Urban Outfitters Herald Square (1333 Broadway, NYC, NY)

Make sure to share your signing experiences with the hashtag #fortherecord

Fine Print: Stephen Shore


Stephen Shore has been a known name in photography since the 1960s. Since the age of six, he's been working and experimenting with photography, specifically color, and has become an inspiration for photographers around the world. His early work depicts America at more than just face value, full of rich colors and culture. His latest project took him to Israel for a collaborative project which came to be his new book, From Galilee to the Negev, out in early May from Phaidon.
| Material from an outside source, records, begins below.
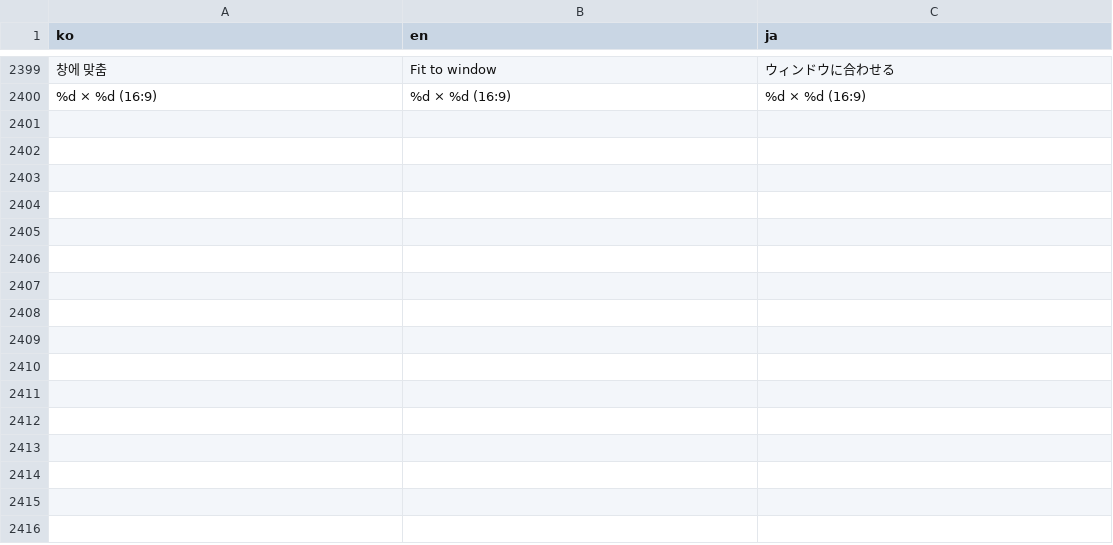
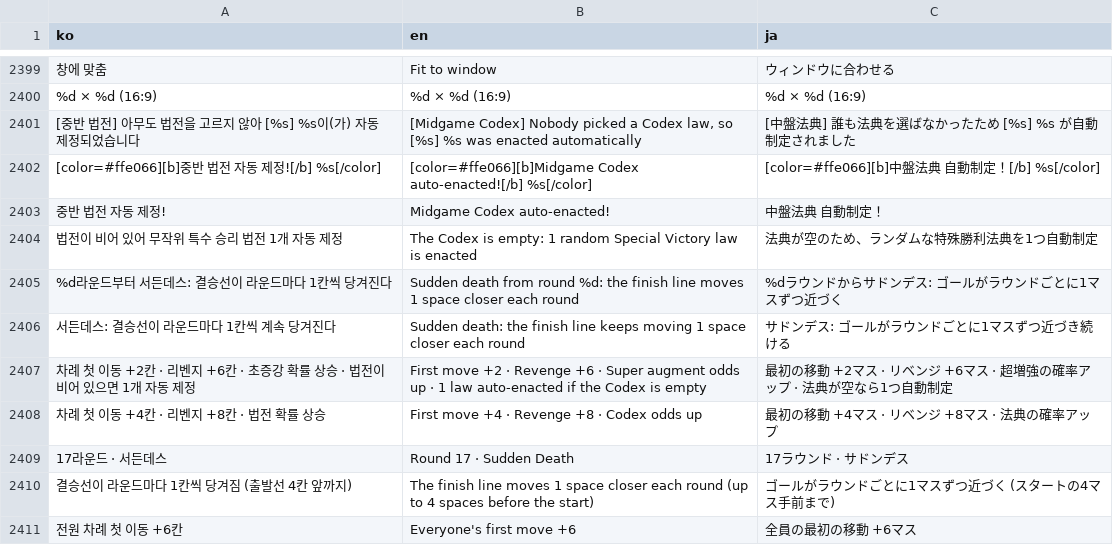
Before and after one commit to mayjohn66-cmd/TRG, a CSV file: content_trickcal/data/translations.csv, drawn as a sheet; only a part is shown, gaps mark what is left out; the diff names each change by its address in the sheet, - before the commit and + after, or states it on an @@ line.

```diff
--- a/content_trickcal/data/translations.csv
+++ b/content_trickcal/data/translations.csv
+row 2401: [중반 법전] 아무도 법전을 고르지 않아 [%s] %s이(가) 자동 제정되었습니다 | [Midgame Codex] Nobody picked a Codex law, so [%s] %s was enacted automatically | [中盤法典] 誰も法典を選ばなかったため [%s] %s が自動制定されました
+row 2402: [color=#ffe066][b]중반 법전 자동 제정![/b] %s[/color] | [color=#ffe066][b]Midgame Codex auto-enacted![/b] %s[/color] | [color=#ffe066][b]中盤法典 自動制定！[/b] %s[/color]
+row 2403: 중반 법전 자동 제정! | Midgame Codex auto-enacted! | 中盤法典 自動制定！
+row 2404: 법전이 비어 있어 무작위 특수 승리 법전 1개 자동 제정 | The Codex is empty: 1 random Special Victory law is enacted | 法典が空のため、ランダムな特殊勝利法典を1つ自動制定
+row 2405: %d라운드부터 서든데스: 결승선이 라운드마다 1칸씩 당겨진다 | Sudden death from round %d: the finish line moves 1 space closer each round | %dラウンドからサドンデス: ゴールがラウンドごとに1マスずつ近づく
+row 2406: 서든데스: 결승선이 라운드마다 1칸씩 계속 당겨진다 | Sudden death: the finish line keeps moving 1 space closer each round | サドンデス: ゴールがラウンドごとに1マスずつ近づき続ける
+row 2407: 차례 첫 이동 +2칸 · 리벤지 +6칸 · 초증강 확률 상승 · 법전이 비어 있으면 1개 자동 제정 | First move +2 · Revenge +6 · Super augment odds up · 1 law auto-enacted if the Codex is empty | 最初の移動 +2マス · リベンジ +6マス · 超増強の確率アップ · 法典が空なら1つ自動制定
+row 2408: 차례 첫 이동 +4칸 · 리벤지 +8칸 · 법전 확률 상승 | First move +4 · Revenge +8 · Codex odds up | 最初の移動 +4マス · リベンジ +8マス · 法典の確率アップ
+row 2409: 17라운드 · 서든데스 | Round 17 · Sudden Death | 17ラウンド · サドンデス
+row 2410: 결승선이 라운드마다 1칸씩 당겨짐 (출발선 4칸 앞까지) | The finish line moves 1 space closer each round (up to 4 spaces before the start) | ゴールがラウンドごとに1マスずつ近づく (スタートの4マス手前まで)
+row 2411: 전원 차례 첫 이동 +6칸 | Everyone's first move +6 | 全員の最初の移動 +6マス
```
Also changed, not shown: 8 other files.
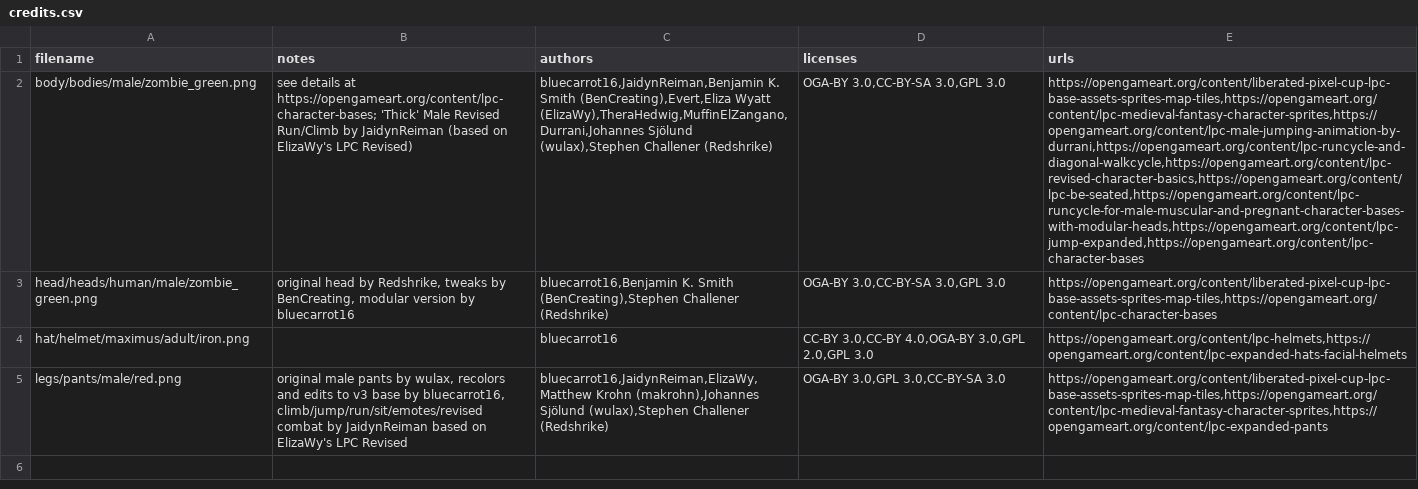
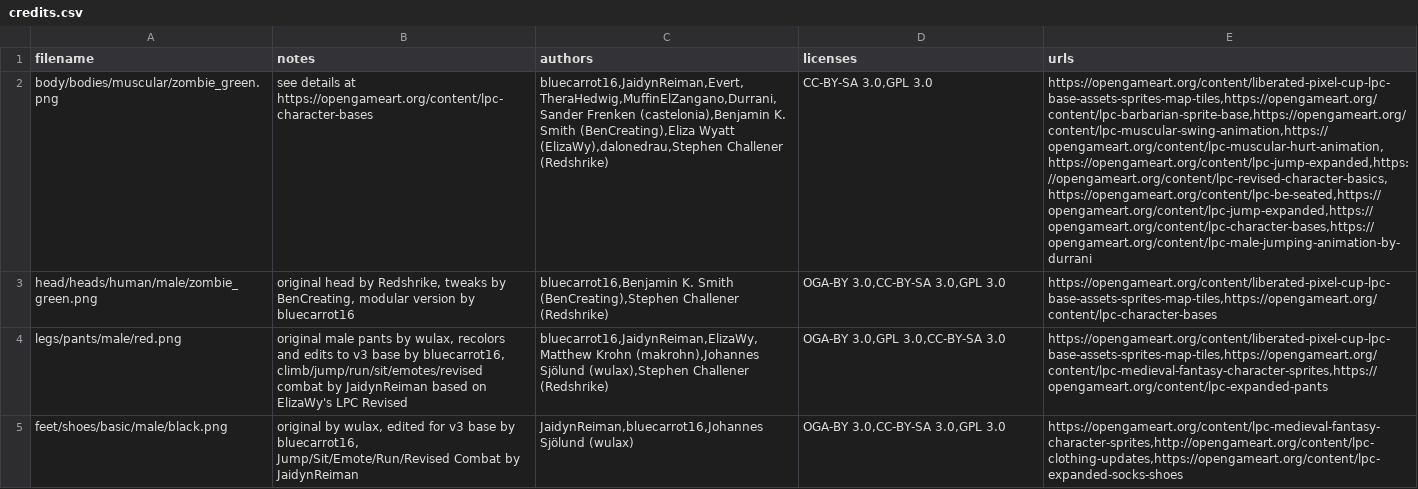
Before and after one commit to notAndrewLi/groupSimProj, a CSV file: images/charSprites/credits/credits.csv, drawn as a sheet; removed rows and columns are numbered as before the commit, all else as after; the diff names each change by its address in the sheet, - before the commit and + after, or states it on an @@ line.

```diff
--- a/images/charSprites/credits/credits.csv
+++ b/images/charSprites/credits/credits.csv
-A2 (filename): body/bodies/male/zombie_green.png
+A2 (filename): body/bodies/muscular/zombie_green.png
-B2 (notes): …details at https://opengameart.org/content/lpc-character-bases; 'Thick' Male Revised Run/Climb by JaidynReiman (based on ElizaWy's LPC Revised)
+B2 (notes): …details at https://opengameart.org/content/lpc-character-bases
-C2 (authors): bluecarrot16,JaidynReiman,Benjamin K. Smith (BenCreating),Evert,Eliza Wyatt (ElizaWy),TheraHedwig,MuffinElZangano,Durrani,Johannes Sjölund (wulax),Stephen Challener (Redshrike)
+C2 (authors): bluecarrot16,JaidynReiman,Evert,TheraHedwig,MuffinElZangano,Durrani,Sander Frenken (castelonia),Benjamin K. Smith (BenCreating),Eliza Wyatt (ElizaWy),dalonedrau,Stephen Challener (Redshrike)
-D2 (licenses): OGA-BY 3.0,CC-BY-SA 3.0,GPL 3.0
+D2 (licenses): CC-BY-SA 3.0,GPL 3.0
-E2 (urls): https://opengameart.org/content/liberated-pixel-cup-lpc-base-assets-sprites-map-tiles,https://opengameart.org/content/lpc-medieval-fantasy-character-sprites,https://opengameart.org/content/lpc-male-jumping-animation-by-durrani,https://opengameart.org/content/lpc-runcycle-and-diagonal-walkcycle,https://opengameart.org/content/lpc-revised-character-basics,https://opengameart.org/content/lpc-be-seated,https://opengameart.org/content/lpc-runcycle-for-male-muscular-and-pregnant-character-bases-with-modular-heads,https://opengameart.org/content/lpc-jump-expanded,https://opengameart.org/content/lpc-character-bases
+E2 (urls): https://opengameart.org/content/liberated-pixel-cup-lpc-base-assets-sprites-map-tiles,https://opengameart.org/content/lpc-barbarian-sprite-base,https://opengameart.org/content/lpc-muscular-swing-animation,https://opengameart.org/content/lpc-muscular-hurt-animation,https://opengameart.org/content/lpc-jump-expanded,https://opengameart.org/content/lpc-revised-character-basics,https://opengameart.org/content/lpc-be-seated,https://opengameart.org/content/lpc-jump-expanded,https://opengameart.org/content/lpc-character-bases,https://opengameart.org/content/lpc-male-jumping-animation-by-durrani
-row 4: hat/helmet/maximus/adult/iron.png |  | bluecarrot16 | CC-BY 3.0,CC-BY 4.0,OGA-BY 3.0,GPL 2.0,GPL 3.0 | https://opengameart.org/content/lpc-helmets,https://opengameart.org/content/lpc-expanded-hats-facial-helmets
+row 5: feet/shoes/basic/male/black.png | original by wulax, edited for v3 base by bluecarrot16, Jump/Sit/Emote/Run/Revised Combat by JaidynReiman | JaidynReiman,bluecarrot16,Johannes Sjölund (wulax) | OGA-BY 3.0,CC-BY-SA 3.0,GPL 3.0 | https://opengameart.org/content/lpc-medieval-fantasy-character-sprites,http://opengameart.org/content/lpc-clothing-updates,https://opengameart.org/content/lpc-expanded-socks-shoes
```
Also changed, not shown: 14 other files.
We met up with Stephen before his book signing at Space 15 Twenty to talk about the book, his early days, and the Mickey Mouse-shaped camera and darkroom kit that really kicked things off for him. Interview by Maddie Sensibile

Tell us about your new book, From Galilee to the Negev, and what you wanted to accomplish with it.

It grew out of a project. 12 photographers were commissioned to go to Israel and the West Bank and we were given pretty much free reign to do whatever we wanted. Because it was a large group of photographers, I didn’t feel like I had to do something definitive. In fact, I’m not sure anyone can do something definitive in a country as complex as Israel and the West Bank, so that freed me up to explore what I was interested in. I wanted to explore a lot of the rest of life in Israel, of what daily life is like; it doesn’t avoid the conflict because that’s part of daily life, but life is much more than that.



Your book almost has the feel of multiple series put together; there are landscape shots, portraits, and lots of detail shots. Is this how you wanted the book to feel?

Exactly. There are conflicts in Israel that exist outside of the Arab/Israeli conflict. There’s a lot of contention in the country. There’s contention between Greek Orthodox and Armenian Orthodox, there’s contention between ultra Orthodox Jews and reform Jews. There are all kinds of tensions. I wanted to not express the conflict but the idea that there are multiple voices that often talk past each other. In a way, I used multiple voices in the book which I think is what you’re picking up on.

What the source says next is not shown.